weird, since she has been a constant in my life ever since my (now) ex-husband surprised me with her for my birthday 10 or so years ago. Yes, I know that this type of gift may be more functional than fun, but it (she) worked for me. Sometimes, she and I would visit multiple locations in a single day. I confess, there were other times I neglected her, but never for long now that the black hairs from my 65 pound Rottweiler form clumps in the corners of every room in the house.

On this particular day though, I could hear her, which was strange. She was gurgling from my 8-year-old Kevin’s room.

“Bev! Where are you?”

“Life sucks, Renee.” She seemed despondent.

“Bev, that doesn’t sound like you. Besides life is supposed to suck. That’s what you do. It’s who you are.”

“You don’t need me.”

“What the hell, Bev? I always need you! Didn’t I empty you out three times last Saturday? All that dog hair. And remember those Legos?” We both grimaced.

“You used to use me every day.”

“I still use you a lot and you know it. The boys aren’t as messy as they used to be, and Bailey isn’t shedding as much since the weather is cooling off. Plus I’m taking her to get those de-shedding baths, remember?”

“I just don’t feel well, Renee. Not at all. I don’t feel like myself anymore.”

“I’m sorry, Bev. I do need you though, and you know it. You’ve always been there for me.” I searched for the right thing to say. “I thought you would appreciate a break here and there.”

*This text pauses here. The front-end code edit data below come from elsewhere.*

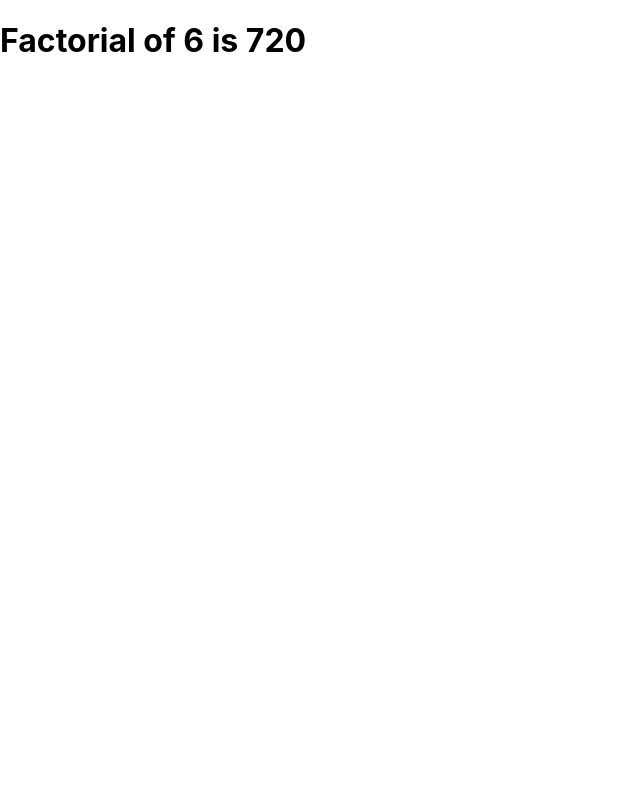
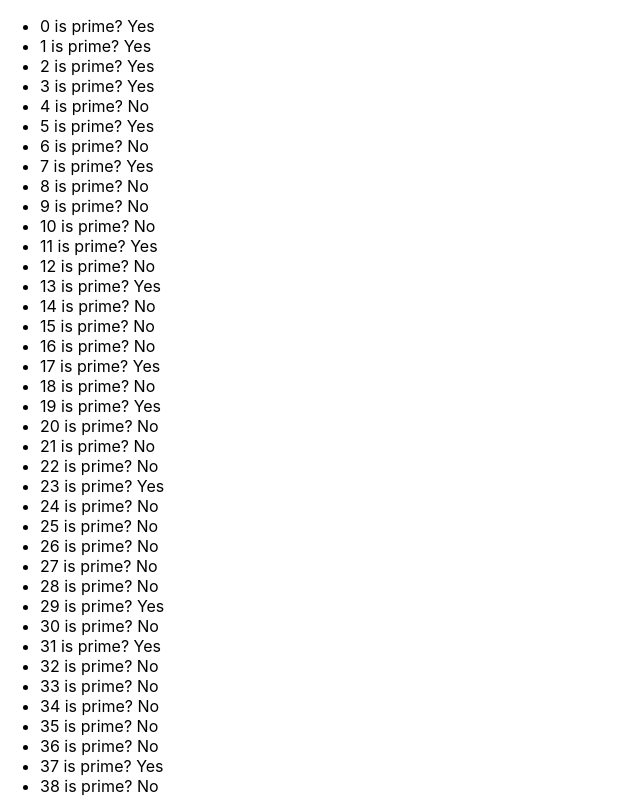
Before and after one commit to prateekpandey2022apr-cedcoss/jsx-task, a React (Create React App) app: page / in a window 1280 px wide. Shown: the top 797 px of the page, without its empty margins (0-640 px from the left). Built offline with nearby package versions, Linux system fonts and the light colour scheme.

Commit message:
In index.js make an arrow function Prime() that prints all prime nos. from 1 to 100.

```diff
--- /dev/null
+++ b/src/Prime.js
@@ -0,0 +1,28 @@
+import React from "react";
+
+const is_prime = (num) => {
+  let flag = true;
+  for (let i = 2; i <= Math.sqrt(num); i++) {
+    if (num % i == 0) {
+      flag = true;
+      return false;
+    }
+  }
+
+  return flag;
+};
+
+function Prime(props) {
+  const numbers = [...Array(101).keys()];
+  return (
+    <ul>
+      {numbers.map((num) => (
+        <li key={num}>
+          {num} is prime? {is_prime(num) ? "Yes" : "No"}
+        </li>
+      ))}
+    </ul>
+  );
+}
+
+export default Prime;
--- a/src/index.js
+++ b/src/index.js
@@ -2,13 +2,14 @@ import React from "react";
 import ReactDOM from "react-dom/client";
 import "./index.css";
 import App from "./App";
-import Factorial from "./Factorial.js";
+// import Factorial from "./Factorial.js";
+import Prime from "./Prime.js";
 import reportWebVitals from "./reportWebVitals";
 
 const root = ReactDOM.createRoot(document.getElementById("root"));
 root.render(
   <React.StrictMode>
-    <Factorial num={6} />
+    <Prime num={6} />
   </React.StrictMode>
 );
 
```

“You shoved me in Kevin’s room last week and left me there.”

“I didn’t mean anything by that, Bev. I have just been a little lax these days. I will work on that. Promise.”

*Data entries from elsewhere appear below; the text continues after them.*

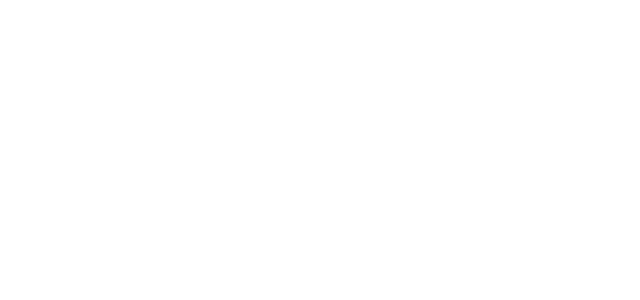
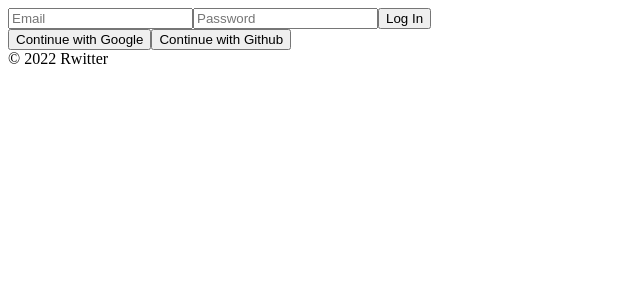
Before and after one commit to rhanziy/rwitter, a React (Create React App) app: page / in a window 1280 px wide. Shown: the top 300 px of the page, without its empty margins (0-640 px from the left). Built offline with nearby package versions, Linux system fonts and the light colour scheme; no server answers.

Commit message:
add Auth

```diff
--- /dev/null
+++ b/jsconfig.json
@@ -0,0 +1,6 @@
+{
+  "compilerOptions": {
+      "baseUrl": "src"
+  },
+  "include": ["src"]
+}
--- a/package.json
+++ b/package.json
@@ -6,8 +6,10 @@
     "@testing-library/jest-dom": "^5.16.4",
     "@testing-library/react": "^13.2.0",
     "@testing-library/user-event": "^13.5.0",
+    "firebase": "^9.6.1",
     "react": "^18.1.0",
     "react-dom": "^18.1.0",
+    "react-router-dom": "^6.3.0",
     "react-scripts": "5.0.1",
     "web-vitals": "^2.1.4"
   },
--- a/src/App.js
+++ /dev/null
@@ -1,10 +0,0 @@
-
-function App() {
-  return (
-    <div>
-
-    </div>
-  );
-}
-
-export default App;
--- /dev/null
+++ b/src/components/App.js
@@ -0,0 +1,15 @@
+import React, {useState} from "react";
+import AppRouter from "components/Router";
+import { authService } from "myBase";
+
+function App() {
+  const [ isLoggedIn, setIsLoggedIn] = useState(authService.currentUser);
+  return (
+    <>
+      <AppRouter isLoggedIn={isLoggedIn} />
+      <footer>&copy; {new Date().getFullYear()} Rwitter</footer>
+    </>
+  );
+}
+
+export default App;
--- /dev/null
+++ b/src/components/Router.js
@@ -0,0 +1,23 @@
+import React, { useState } from "react";
+import { HashRouter as Router, Route, Routes } from "react-router-dom";
+import Home from "../routes/Home";
+import Auth from "../routes/Auth";
+
+const AppRouter = ({isLoggedIn}) => {
+
+  return(
+    <Router>
+      <Routes>
+        {isLoggedIn ?
+            <>
+            <Route path="/" element={<Home />}></Route>
+            </>
+          :
+          <Route path="/" element={<Auth />}></Route>
+        }
+      </Routes>
+    </Router>
+  )
+}
+
+export default AppRouter;
--- /dev/null
+++ b/src/myBase.js
@@ -0,0 +1,15 @@
+
+import { initializeApp } from "firebase/app";
+import { getAuth } from "firebase/auth";
+
+const firebaseConfig = {
+  apiKey: process.env.REACT_APP_API_KEY,
+  authDomain: process.env.REACT_APP_AUTH_DOMAIN,
+  projectId: process.env.REACT_APP_PROJECT_ID,
+  storageBucket: process.env.REACT_APP_STORAGE_BUCKET,
+  messagingSenderId: process.env.REACT_APP_MESSAGIN_ID,
+  appId: process.env.REACT_APP_APP_ID
+};
+
+const firebaseApp = initializeApp(firebaseConfig);
+export const authService = getAuth();
--- /dev/null
+++ b/src/routes/Auth.js
@@ -0,0 +1,50 @@
+import React, { useState } from "react";
+
+const Auth = () => {
+  const [email, setEmail] = useState("");
+  const [password, setPassword] = useState("");
+  const onChange =(event) =>{
+    const {target: {name, value}} = event;
+    if(name === "email") {
+      setEmail(value);
+    }
+    if(name === "password"){
+      setPassword(value);
+    }
+  }
+  const onSubmit =(event) =>{
+    event.preventDefault();
+  }
+  return (
+    <div>
+      <form onSubmit={onSubmit}>
+        <input
+          name="email"
+          type="email"
+          placeholder="Email"
+          required
+          value={email}
+          onChange={onChange}
+        >
+        </input>
+        <input
+          name="password"
+          type="password"
+          placeholder="Password"
+          required
+          value={password}
+          onChange={onChange}
+        >
+        </input>
+        <input type="submit" value="Log In"></input>
+      </form>
+      <div>
+        <button>Continue with Google</button>
+        <button>Continue with Github</button>
+      </div>
+    </div>
+  );
+}
+
+
+export default Auth;
--- /dev/null
+++ b/src/routes/EditProfile.js
@@ -0,0 +1,4 @@
+import React from "react";
+
+
+export default () => <span>Edit profile</span>;
--- /dev/null
+++ b/src/routes/Home.js
@@ -0,0 +1,4 @@
+import React from "react";
+
+const Home = () => <span>Home</span>;
+export default Home;
--- /dev/null
+++ b/src/routes/Profile.js
@@ -0,0 +1,4 @@
+import React from "react";
+
+
+export default () => <span>Profile</span>;
```
Also changed, not shown: src/index.js (+7 -1 lines), public/robots.txt, 2 other files (tests, documents, lock files or other folders).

We talked about her and me over the years. Us. She’s been my right hand girl at five different houses in the past 10 years. While others her age have passed on, she hasn’t stopped moving. She’s so strong and I had taken her for granted. I thought she was feeling better, when she coughed another gurgled cough.

“Bev, you don’t sound good. What the . . . ”

“Help me, Renee!”

I mashed down her “off” button but it wouldn’t work. I unplugged her. She groaned and nearly passed out.

I opened her up as I had done thousands of times over the years and other than some dirt and dog hair, the usuals, I saw nothing that would be causing her such distress.

“Further down.” Her voice was weak, almost a whisper.

“Hold on, Bev, hold on.”

I reached down into her and my hand skimmed over a crumpled paper. I pulled gently, and the paper ripped, but I pulled it out in three parts. I pieced together some of the words. “Welcome to the third grade. I am glad to be teaching your child this year . . . ”

Oh great, so here is where that paper went. He needed it signed yesterday and we couldn’t find it.” It was nearly unrecognizable.

“There’s more,” she coughed.

“I moved my hand around some more and felt something else.

“Stay still, Bev. I’ve almost got it.”

I pulled out one . . . two . . . three . . . four . . . five . . . six . . . seven Reese’s Peanut Butter Cup wrappers. A record.

“Bev, how did these get in here?”

“The younger one . . . he . . . did this.”

“Kevin? When was this?”

“Yesterday.”

“Why didn’t you tell me?”

“I didn’t think I would feel this bad, Renee. And I didn’t want him to get in trouble. He’s kind of cute.”

“Well, you just ate seven Reese’s cup wrappers and a ‘welcome back to school’ form, Bev. That’s not good for anyone.” I pulled something else out of her. Another wrapper.

“Make that eight.”